Basic Steps: To achieve this look, we drew inspiration from the long lines and efficient layout of the 1954 house. The existing kitchen faced the backyard, but had smaller windows. Its U-shaped configuration left very little work surface, and the corner cabinets were hard to access. In addition, the more recent appliance updates meant that the refrigerator stuck out like a sore thumb and blocked access to the dining, and the range had very little counter space on either side.
We changed the layout to a galley kitchen with extra-deep work surfaces on either side to narrow the space between counters. The laundry, pantry and house storage closet were organized into one clean wall of cabinets at the end of the kitchen. Another big design decision was installing two huge linear windows that faced the backyard in place of the smaller ones that were there. This brings so much light into the kitchen and allows those whites to really pop. We also introduced glass openings in the back door to bring in even more light.
After we figured out the basic functional layout, we moved to the finishes. From the beginning, Laura and Blake knew they wanted a mix of warm wood with bright whites. We took cues from mid-century color schemes and used a “Falcon Blue” tile from Clayhaus Ceramics for the new backsplash. The new cork flooring throughout the kitchen, living and dining recalls linoleum flooring typical from the 50s.

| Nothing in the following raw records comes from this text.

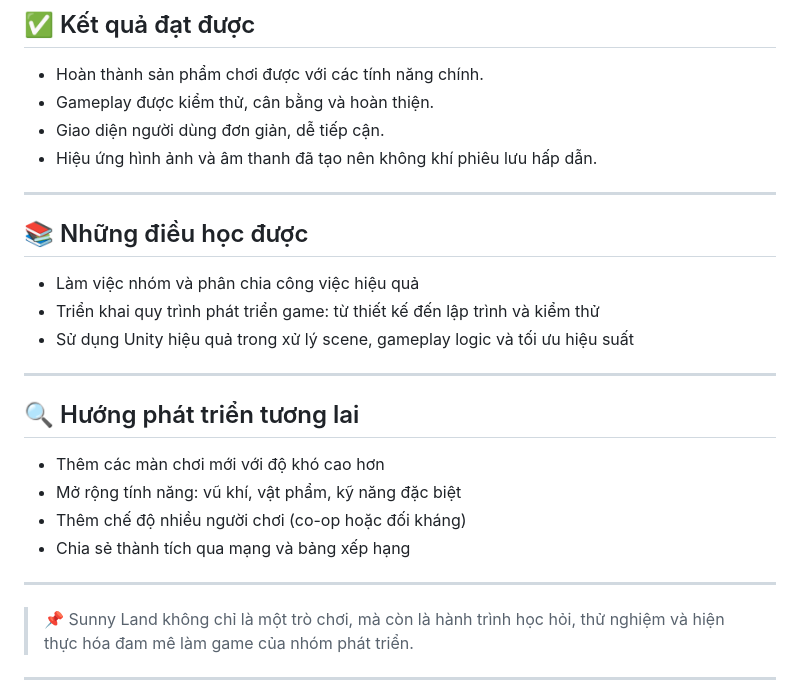
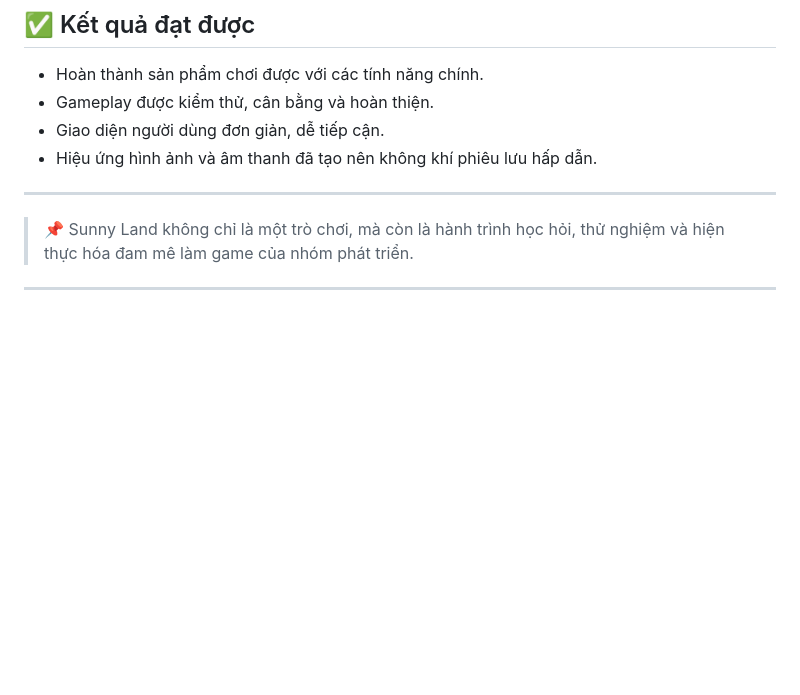
Before and after one commit to DuyHalonas/SunnyLand-Game, a Markdown page: README.md, the part around the change. Drawn GitHub-style; blank space fills up the shorter version.

```diff
--- a/README.md
+++ b/README.md
@@ -77,22 +77,7 @@ Mỗi map chứa câu đố, quái vật và vật phẩm cần khám phá để
 
 ---
 
-## 📚 Những điều học được
 
-- Làm việc nhóm và phân chia công việc hiệu quả
-- Triển khai quy trình phát triển game: từ thiết kế đến lập trình và kiểm thử
-- Sử dụng Unity hiệu quả trong xử lý scene, gameplay logic và tối ưu hiệu suất
-
----
-
-## 🔍 Hướng phát triển tương lai
-
-- Thêm các màn chơi mới với độ khó cao hơn
-- Mở rộng tính năng: vũ khí, vật phẩm, kỹ năng đặc biệt
-- Thêm chế độ nhiều người chơi (co-op hoặc đối kháng)
-- Chia sẻ thành tích qua mạng và bảng xếp hạng
-
----
 
 > 📌 Sunny Land không chỉ là một trò chơi, mà còn là hành trình học hỏi, thử nghiệm và hiện thực hóa đam mê làm game của nhóm phát triển.
 
```
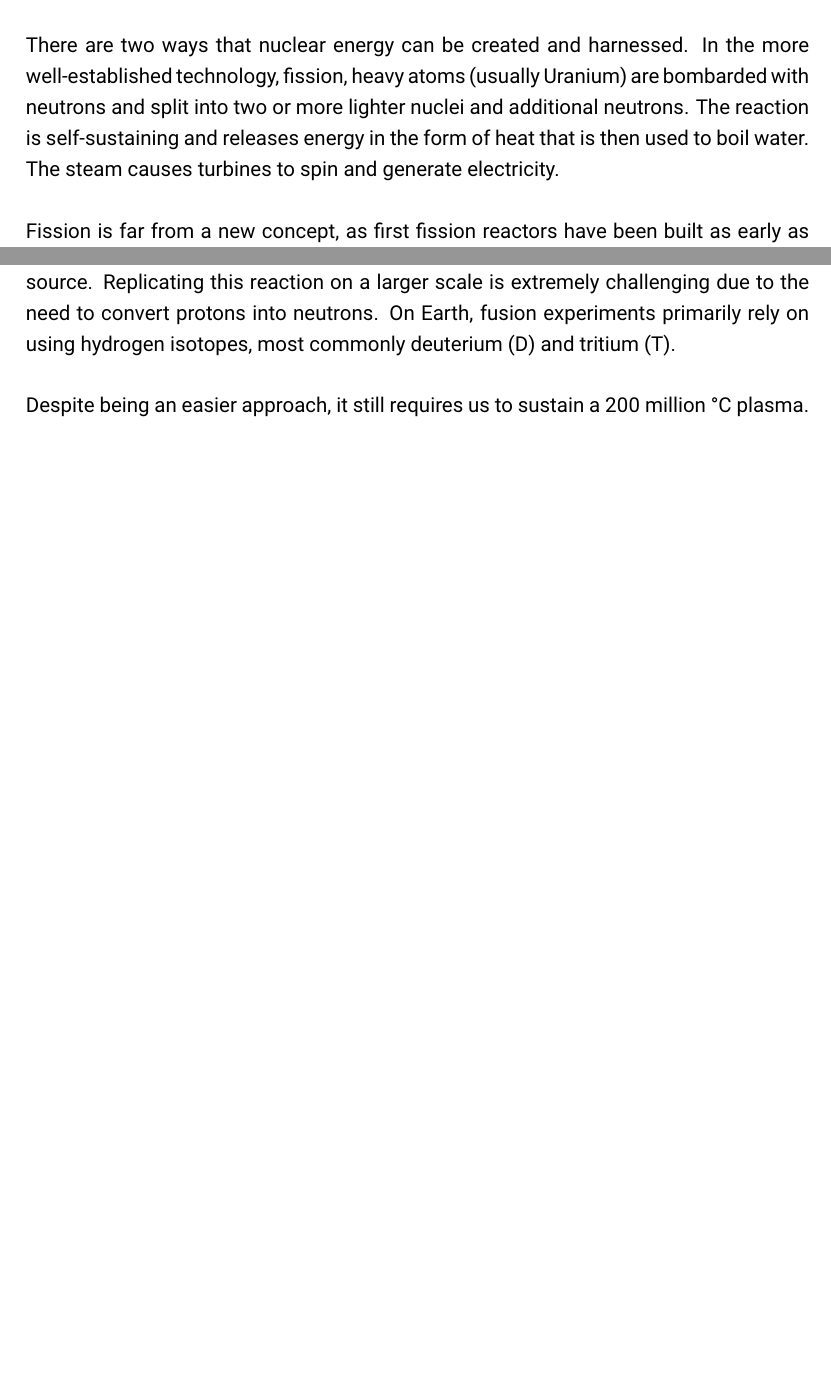
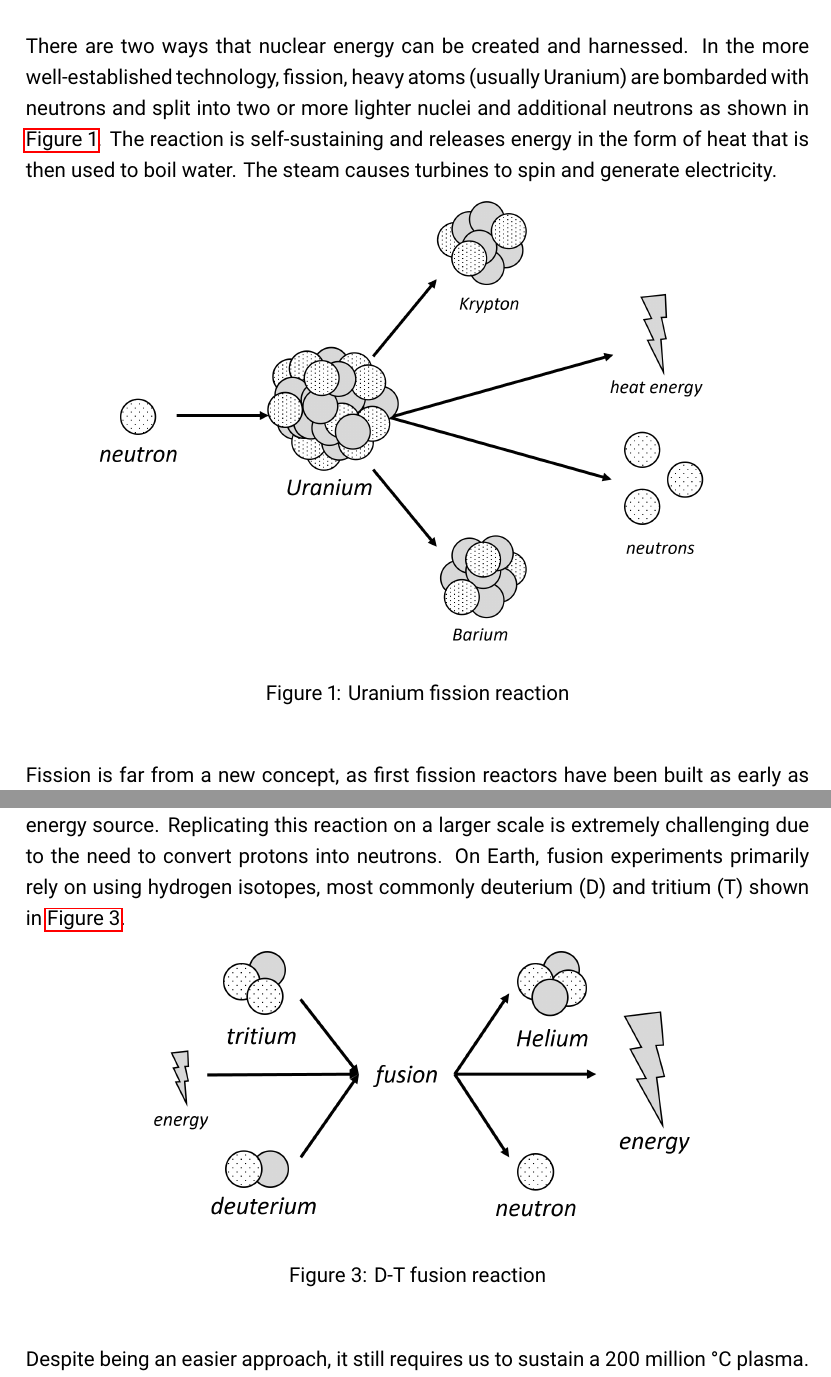
Before and after one commit to sevenreek/master_thesis, a LaTeX paper (main.tex, which reads includes/chapter1_introduction.tex): two parts of pages 8 and 9 of 28 before the commit and two parts of pages 8 and 10 of 29 after it, joined at a grey line, cut so that both start at the same text, the shorter picture padded with empty space. Compiled offline with LuaLaTeX.

Commit message:
Adds fusion fission images

```diff
--- a/includes/chapter1_introduction.tex
+++ b/includes/chapter1_introduction.tex
@@ -72,11 +72,17 @@
   In the more well-established technology, fission, heavy atoms
   (usually Uranium) are bombarded with neutrons
   and split into two or more lighter nuclei and
-  additional neutrons. The reaction is self-sustaining
+  additional neutrons as shown in \autoref{fig:fission}.
+  The reaction is self-sustaining
   and releases energy in the form of heat that is then used
   to boil water. The steam causes turbines to spin
   and generate electricity.
-
+	\begin{figure}[h]
+	  \centering
+	  \includegraphics[width=.85\linewidth]{media/fission.png}
+	  \caption{Uranium fission reaction}
+	  \label{fig:fission}
+	\end{figure}
 
   Fission is far from a new concept, as first fission reactors have been
   built as early as 1942 \cite{first_fission_reactor}.
@@ -126,7 +132,14 @@
   Replicating this reaction on a larger scale is extremely challenging
   due to the need to convert protons into neutrons.
   On Earth, fusion experiments primarily rely on using hydrogen isotopes,
-  most commonly deuterium (D) and tritium (T).
+  most commonly deuterium (D) and tritium (T) shown in \autoref{fig:fusion}.
+	\begin{figure}[h]
+	  \centering
+	  \includegraphics[width=.75\linewidth]{media/fusion.png}
+	  \caption{D-T fusion reaction}
+	  \label{fig:fusion}
+	\end{figure}
+
 
 
   Despite being an easier approach, it still requires us to sustain
```
Also changed, not shown: media/fission.png (added), media/fusion.png (added), 1 other file.
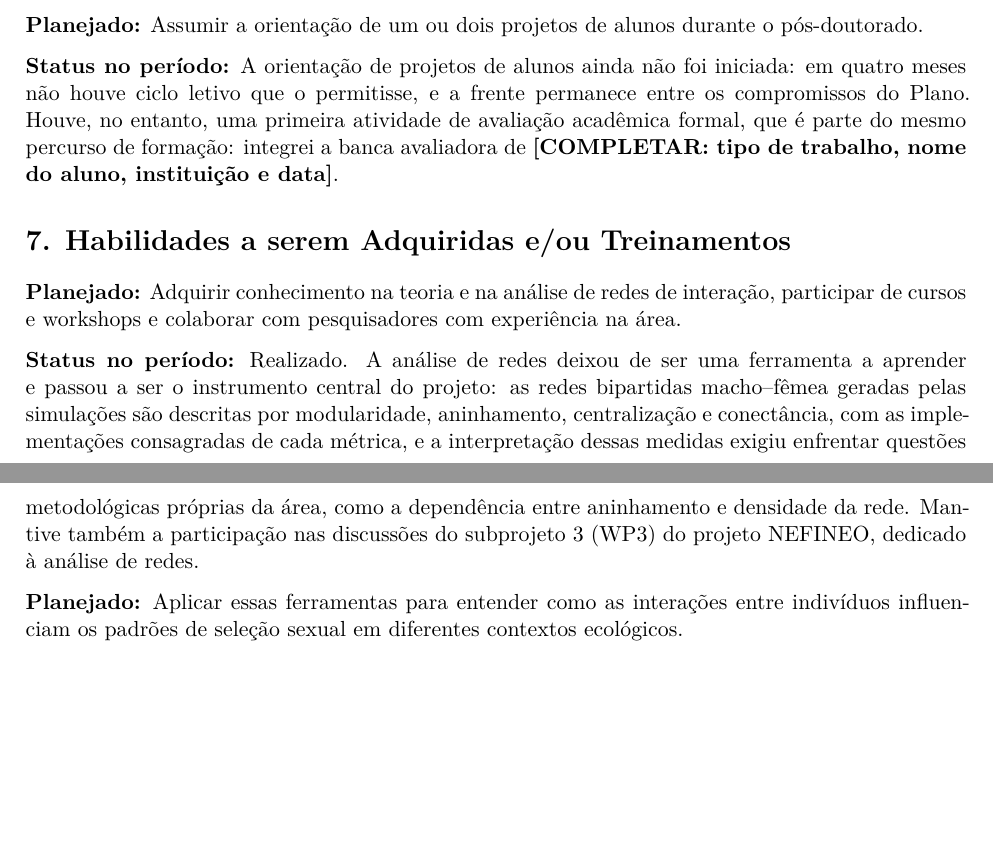
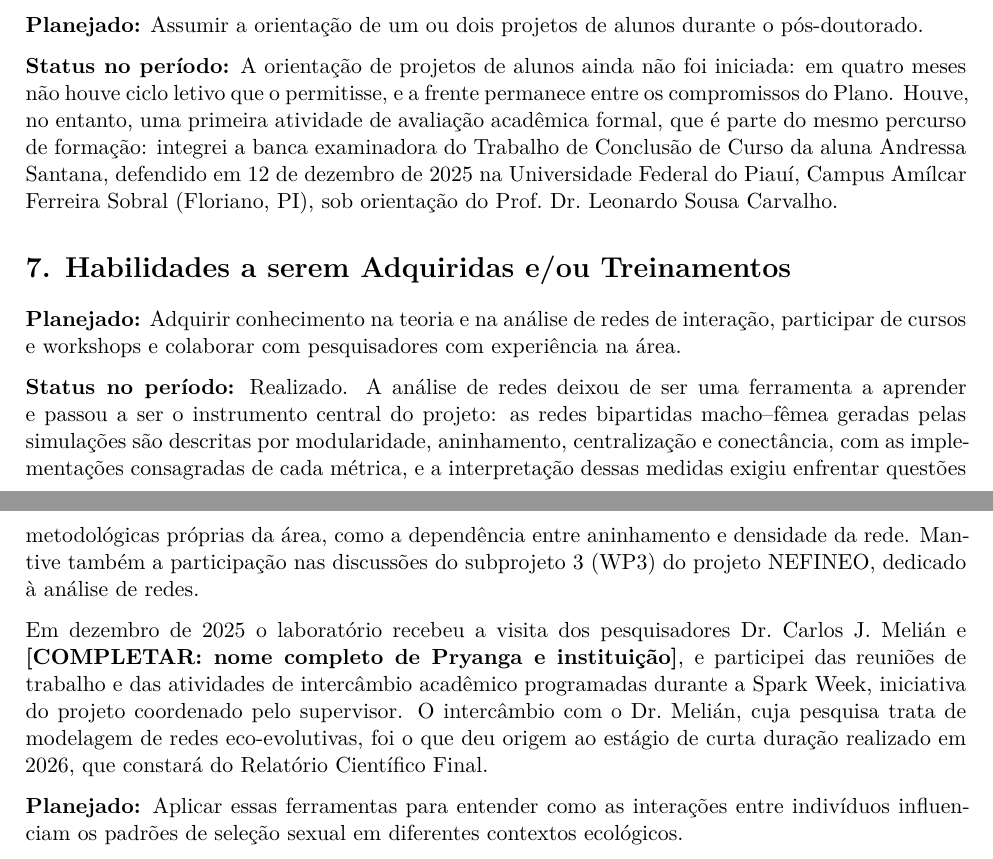
Before and after one commit to solimarygh/REDES_SEXUAIS_Cap1, an R Markdown document (Relatorio_Plano_Desenvolvimento_ago-dez2025.Rmd): two parts of pages 3 and 4 of 4 before the commit and two parts of pages 3 and 4 of 5 after it, joined at a grey line, cut so that both start at the same text, the shorter picture padded with empty space. Rendered offline with R 4.5, knitr and Pandoc, then LaTeX, with nearby package versions.

Commit message:
Plano de Desenvolvimento: a banca de TCC e a visita de dezembro
O item 6 passa a nomear a banca: TCC de Andressa Santana, defendido em 12 de
dezembro de 2025 na UFPI, Campus Amilcar Ferreira Sobral, sob orientacao do
Prof. Dr. Leonardo Sousa Carvalho. A data cai dentro do periodo do relatorio.

O item 7 ganha a visita dos pesquisadores recebida pelo laboratorio em dezembro
e as atividades da Spark Week. Fica dito que o intercambio com o Dr. Melian deu
origem ao estagio de curta duracao de 2026, o que liga esta entrega a proposta
de estagio internacional feita no documento de janeiro a agosto de 2025.

Falta o nome completo da segunda pesquisadora visitante.

Co-Authored-By: Claude Opus 5 <noreply@anthropic.com>
Claude-Session: https://claude.ai/code/session_015c2nJCdGL2Jyp6HnXfVHFk

```diff
--- a/Relatorio_Plano_Desenvolvimento_ago-dez2025.Rmd
+++ b/Relatorio_Plano_Desenvolvimento_ago-dez2025.Rmd
@@ -178,8 +178,10 @@ pós-doutorado.
 iniciada: em quatro meses não houve ciclo letivo que o permitisse, e a frente
 permanece entre os compromissos do Plano. Houve, no entanto, uma primeira
 atividade de avaliação acadêmica formal, que é parte do mesmo percurso de
-formação: integrei a banca avaliadora de
-**[COMPLETAR: tipo de trabalho, nome do aluno, instituição e data]**.
+formação: integrei a banca examinadora do Trabalho de Conclusão de Curso da
+aluna Andressa Santana, defendido em 12 de dezembro de 2025 na Universidade
+Federal do Piauí, Campus Amílcar Ferreira Sobral (Floriano, PI), sob orientação
+do Prof. Dr. Leonardo Sousa Carvalho.
 
 # 7. Habilidades a serem Adquiridas e/ou Treinamentos
 
@@ -195,6 +197,14 @@ cada métrica, e a interpretação dessas medidas exigiu enfrentar questões
 metodológicas próprias da área, como a dependência entre aninhamento e densidade
 da rede. Mantive também a participação nas discussões do subprojeto 3 (WP3) do
 projeto NEFINEO, dedicado à análise de redes.
+
+Em dezembro de 2025 o laboratório recebeu a visita dos pesquisadores Dr. Carlos
+J. Melián e **[COMPLETAR: nome completo de Pryanga e instituição]**, e participei
+das reuniões de trabalho e das atividades de intercâmbio acadêmico programadas
+durante a Spark Week, iniciativa do projeto coordenado pelo supervisor. O
+intercâmbio com o Dr. Melián, cuja pesquisa trata de modelagem de redes
+eco-evolutivas, foi o que deu origem ao estágio de curta duração realizado em
+2026, que constará do Relatório Científico Final.
 
 **Planejado:** Aplicar essas ferramentas para entender como as interações entre
 indivíduos influenciam os padrões de seleção sexual em diferentes contextos
```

For people trying to tackle a similar project, I would advise them to make all design decisions before starting construction; this is good advice whether they hire a designer or not. Look at all your material samples and colors side by side, and make sure this is the look you are trying to achieve. Chose a contractor who has built in a similar style before. With modern design, a square peg doesn’t fit in a round hole . . . if a contractor only shows traditional work in his portfolio, don’t assume that doing modern will be “simpler!” Our contractor, Ruby Anne, did a fantastic job of interpreting the modern style and bringing all the details together in a seamless way. — Cindy
Contractor: Michael Winningham of RubyAnne Designs
Cabinet maker: Matthew Herndon-Prine and Patrick Sullivan of RubyAnne Designs
Wood countertops: Dan Vos of DeVos Custom Woodworking
Tile: “Falcon Blue” by Clayhaus Ceramics
“After” images by Whit Preston